Hitler portrayed history as a "racial" struggle. He argued that the "Aryan race" was superior to all others, while the "Jewish race" was a parasite that aimed at world domination.

Adolf Hitler salutes his followers at a Nazi party rally soon after his appointment as chancellor, February 1933.

Courtesy USHMM


After World War I, political and economic instability threatened Germany. Its military defeat and the terms of the peace treaty caused resentment. Inflation rendered savings worthless, while the global depression left millions unemployed.

German spectators at the 1937 Reich Party Day celebrations in Nuremberg raise their arms in the Nazi salute.

Photograph Julien Bryan, USHMM, courtesy Julien Bryan


By 1932, the National Socialist German Workers (or Nazi) Party was the largest in the German parliament. Its leader, Adolf Hitler, blamed German suffering on its small Jewish population. He spoke of a world led by Germany.

When Hitler became chancellor in 1933, he dismantled parliamentary democracy and civil liberties. He ended freedom of the press, speech, and assembly and imprisoned "enemies of the state" in concentration camps.

This Nazi propaganda poster showing a Jewish star states, "Whoever wears this symbol is an enemy of our nation," 1942.

USHMM, courtesy Michel Reynders

University students at the burning of "un-German" books, Opernplatz, Berlin, May 10, 1933

Photograph Heinrich Hoffmann, USHMM, courtesy National Archives
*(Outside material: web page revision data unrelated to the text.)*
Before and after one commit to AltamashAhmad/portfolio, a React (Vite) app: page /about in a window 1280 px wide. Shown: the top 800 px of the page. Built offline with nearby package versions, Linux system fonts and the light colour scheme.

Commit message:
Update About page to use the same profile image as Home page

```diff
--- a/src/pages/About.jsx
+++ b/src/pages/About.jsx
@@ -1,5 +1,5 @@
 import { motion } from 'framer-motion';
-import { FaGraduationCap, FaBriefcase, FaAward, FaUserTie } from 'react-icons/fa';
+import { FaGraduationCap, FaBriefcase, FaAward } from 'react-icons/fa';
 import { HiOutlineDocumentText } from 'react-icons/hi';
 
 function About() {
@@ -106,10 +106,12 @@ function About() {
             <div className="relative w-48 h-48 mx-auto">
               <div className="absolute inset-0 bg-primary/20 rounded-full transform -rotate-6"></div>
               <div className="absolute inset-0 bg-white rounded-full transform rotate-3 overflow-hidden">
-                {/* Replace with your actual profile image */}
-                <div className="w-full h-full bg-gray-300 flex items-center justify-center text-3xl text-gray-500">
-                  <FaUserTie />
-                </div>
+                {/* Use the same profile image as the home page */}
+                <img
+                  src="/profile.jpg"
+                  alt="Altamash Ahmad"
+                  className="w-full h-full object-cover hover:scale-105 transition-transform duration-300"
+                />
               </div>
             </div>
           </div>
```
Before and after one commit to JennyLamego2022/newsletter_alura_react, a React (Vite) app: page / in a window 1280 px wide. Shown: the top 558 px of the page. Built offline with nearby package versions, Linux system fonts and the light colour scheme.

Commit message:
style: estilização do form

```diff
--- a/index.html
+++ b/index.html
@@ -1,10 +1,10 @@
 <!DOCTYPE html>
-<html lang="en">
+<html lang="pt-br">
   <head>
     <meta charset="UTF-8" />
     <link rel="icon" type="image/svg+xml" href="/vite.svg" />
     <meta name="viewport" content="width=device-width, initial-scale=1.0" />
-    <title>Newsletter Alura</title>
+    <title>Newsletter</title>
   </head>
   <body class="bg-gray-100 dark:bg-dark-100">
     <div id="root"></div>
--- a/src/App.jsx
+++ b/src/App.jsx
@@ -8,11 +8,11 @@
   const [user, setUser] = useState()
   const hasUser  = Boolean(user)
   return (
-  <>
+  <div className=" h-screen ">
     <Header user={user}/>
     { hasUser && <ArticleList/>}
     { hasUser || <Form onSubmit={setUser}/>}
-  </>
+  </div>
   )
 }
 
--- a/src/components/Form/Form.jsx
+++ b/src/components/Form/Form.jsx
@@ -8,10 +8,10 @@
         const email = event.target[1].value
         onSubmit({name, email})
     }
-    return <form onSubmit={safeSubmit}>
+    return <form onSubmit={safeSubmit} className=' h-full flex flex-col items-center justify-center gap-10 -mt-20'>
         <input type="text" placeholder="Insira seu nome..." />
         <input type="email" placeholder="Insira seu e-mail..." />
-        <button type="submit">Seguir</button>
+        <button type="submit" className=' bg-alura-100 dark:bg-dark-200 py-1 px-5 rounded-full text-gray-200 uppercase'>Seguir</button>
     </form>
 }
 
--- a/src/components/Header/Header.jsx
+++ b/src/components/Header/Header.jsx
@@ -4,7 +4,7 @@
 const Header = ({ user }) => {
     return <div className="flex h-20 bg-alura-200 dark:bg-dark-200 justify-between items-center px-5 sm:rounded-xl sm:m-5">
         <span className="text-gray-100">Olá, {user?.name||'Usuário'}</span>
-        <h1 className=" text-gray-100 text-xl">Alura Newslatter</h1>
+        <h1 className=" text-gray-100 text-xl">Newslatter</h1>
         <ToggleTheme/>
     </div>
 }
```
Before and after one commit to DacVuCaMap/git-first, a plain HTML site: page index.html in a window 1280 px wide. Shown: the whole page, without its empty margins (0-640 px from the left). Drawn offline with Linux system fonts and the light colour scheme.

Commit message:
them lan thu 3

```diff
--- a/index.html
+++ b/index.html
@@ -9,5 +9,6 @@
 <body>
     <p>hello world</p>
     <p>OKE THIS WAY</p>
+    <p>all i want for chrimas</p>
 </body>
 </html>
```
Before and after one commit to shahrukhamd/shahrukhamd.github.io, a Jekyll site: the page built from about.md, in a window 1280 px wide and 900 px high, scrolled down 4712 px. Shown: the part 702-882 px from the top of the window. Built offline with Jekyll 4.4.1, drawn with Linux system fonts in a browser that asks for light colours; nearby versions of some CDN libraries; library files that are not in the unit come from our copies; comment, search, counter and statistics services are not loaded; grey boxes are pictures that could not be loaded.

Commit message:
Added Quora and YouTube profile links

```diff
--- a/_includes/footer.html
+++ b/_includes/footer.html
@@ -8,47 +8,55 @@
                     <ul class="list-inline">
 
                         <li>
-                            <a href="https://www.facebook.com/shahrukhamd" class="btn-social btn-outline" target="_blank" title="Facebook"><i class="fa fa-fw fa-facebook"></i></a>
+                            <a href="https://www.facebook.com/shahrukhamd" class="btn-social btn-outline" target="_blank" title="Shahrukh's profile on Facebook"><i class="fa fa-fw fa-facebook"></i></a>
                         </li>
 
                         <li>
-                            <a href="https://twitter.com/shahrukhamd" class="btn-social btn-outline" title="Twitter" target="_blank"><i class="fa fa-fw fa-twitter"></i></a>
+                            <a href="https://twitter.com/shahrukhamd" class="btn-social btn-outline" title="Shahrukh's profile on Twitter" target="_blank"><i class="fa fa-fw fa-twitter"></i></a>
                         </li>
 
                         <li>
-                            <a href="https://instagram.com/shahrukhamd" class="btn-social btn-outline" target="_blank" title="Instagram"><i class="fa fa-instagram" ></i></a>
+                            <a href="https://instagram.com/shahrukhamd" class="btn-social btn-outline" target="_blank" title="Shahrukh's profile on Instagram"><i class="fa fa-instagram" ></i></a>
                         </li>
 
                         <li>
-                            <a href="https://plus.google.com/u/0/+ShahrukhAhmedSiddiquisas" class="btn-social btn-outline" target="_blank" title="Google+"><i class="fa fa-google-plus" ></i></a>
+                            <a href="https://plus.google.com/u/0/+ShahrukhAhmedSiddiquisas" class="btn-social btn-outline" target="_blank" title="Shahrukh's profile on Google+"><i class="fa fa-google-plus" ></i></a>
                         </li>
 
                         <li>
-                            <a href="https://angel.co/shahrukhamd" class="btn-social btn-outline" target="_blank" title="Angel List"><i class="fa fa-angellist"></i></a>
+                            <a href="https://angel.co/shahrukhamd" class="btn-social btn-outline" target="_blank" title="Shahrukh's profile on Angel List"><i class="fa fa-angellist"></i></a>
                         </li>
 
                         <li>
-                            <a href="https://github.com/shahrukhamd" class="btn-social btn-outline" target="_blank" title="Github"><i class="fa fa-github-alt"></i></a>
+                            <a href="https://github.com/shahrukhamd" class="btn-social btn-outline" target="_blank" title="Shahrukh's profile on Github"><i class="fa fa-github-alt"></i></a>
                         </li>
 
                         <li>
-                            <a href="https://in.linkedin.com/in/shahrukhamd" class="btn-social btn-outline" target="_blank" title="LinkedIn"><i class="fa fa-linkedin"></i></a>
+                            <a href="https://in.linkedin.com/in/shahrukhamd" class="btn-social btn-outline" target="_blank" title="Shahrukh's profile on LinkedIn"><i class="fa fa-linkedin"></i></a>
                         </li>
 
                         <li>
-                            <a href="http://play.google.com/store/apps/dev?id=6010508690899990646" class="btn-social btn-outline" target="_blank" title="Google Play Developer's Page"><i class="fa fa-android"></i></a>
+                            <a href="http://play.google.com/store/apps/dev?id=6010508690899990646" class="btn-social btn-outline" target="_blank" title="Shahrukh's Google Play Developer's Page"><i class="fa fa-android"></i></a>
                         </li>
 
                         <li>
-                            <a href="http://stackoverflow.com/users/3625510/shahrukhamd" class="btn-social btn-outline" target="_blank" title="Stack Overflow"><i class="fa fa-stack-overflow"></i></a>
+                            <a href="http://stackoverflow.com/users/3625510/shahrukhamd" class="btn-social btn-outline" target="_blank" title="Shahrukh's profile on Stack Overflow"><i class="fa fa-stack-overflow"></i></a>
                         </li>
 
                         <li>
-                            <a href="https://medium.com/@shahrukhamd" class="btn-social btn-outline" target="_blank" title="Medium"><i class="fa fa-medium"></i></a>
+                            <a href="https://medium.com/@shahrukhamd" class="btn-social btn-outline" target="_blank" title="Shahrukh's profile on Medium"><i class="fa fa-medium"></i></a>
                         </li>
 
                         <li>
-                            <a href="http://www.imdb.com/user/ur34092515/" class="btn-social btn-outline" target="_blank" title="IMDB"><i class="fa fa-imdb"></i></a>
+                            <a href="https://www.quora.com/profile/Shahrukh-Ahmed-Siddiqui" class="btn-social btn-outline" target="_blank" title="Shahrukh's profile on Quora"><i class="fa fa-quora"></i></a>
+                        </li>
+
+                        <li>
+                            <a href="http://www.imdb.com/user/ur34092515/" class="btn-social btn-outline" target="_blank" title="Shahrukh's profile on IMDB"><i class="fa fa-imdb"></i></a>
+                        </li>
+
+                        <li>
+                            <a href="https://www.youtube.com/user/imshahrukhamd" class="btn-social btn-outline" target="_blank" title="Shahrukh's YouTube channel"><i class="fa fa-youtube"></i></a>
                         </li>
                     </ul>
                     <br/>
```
Hitler receives an ovation in the Reichstag, Germany's parliament, after annexing Austria, March 1938.

USHMM, courtesy National Archives, photo no. 79471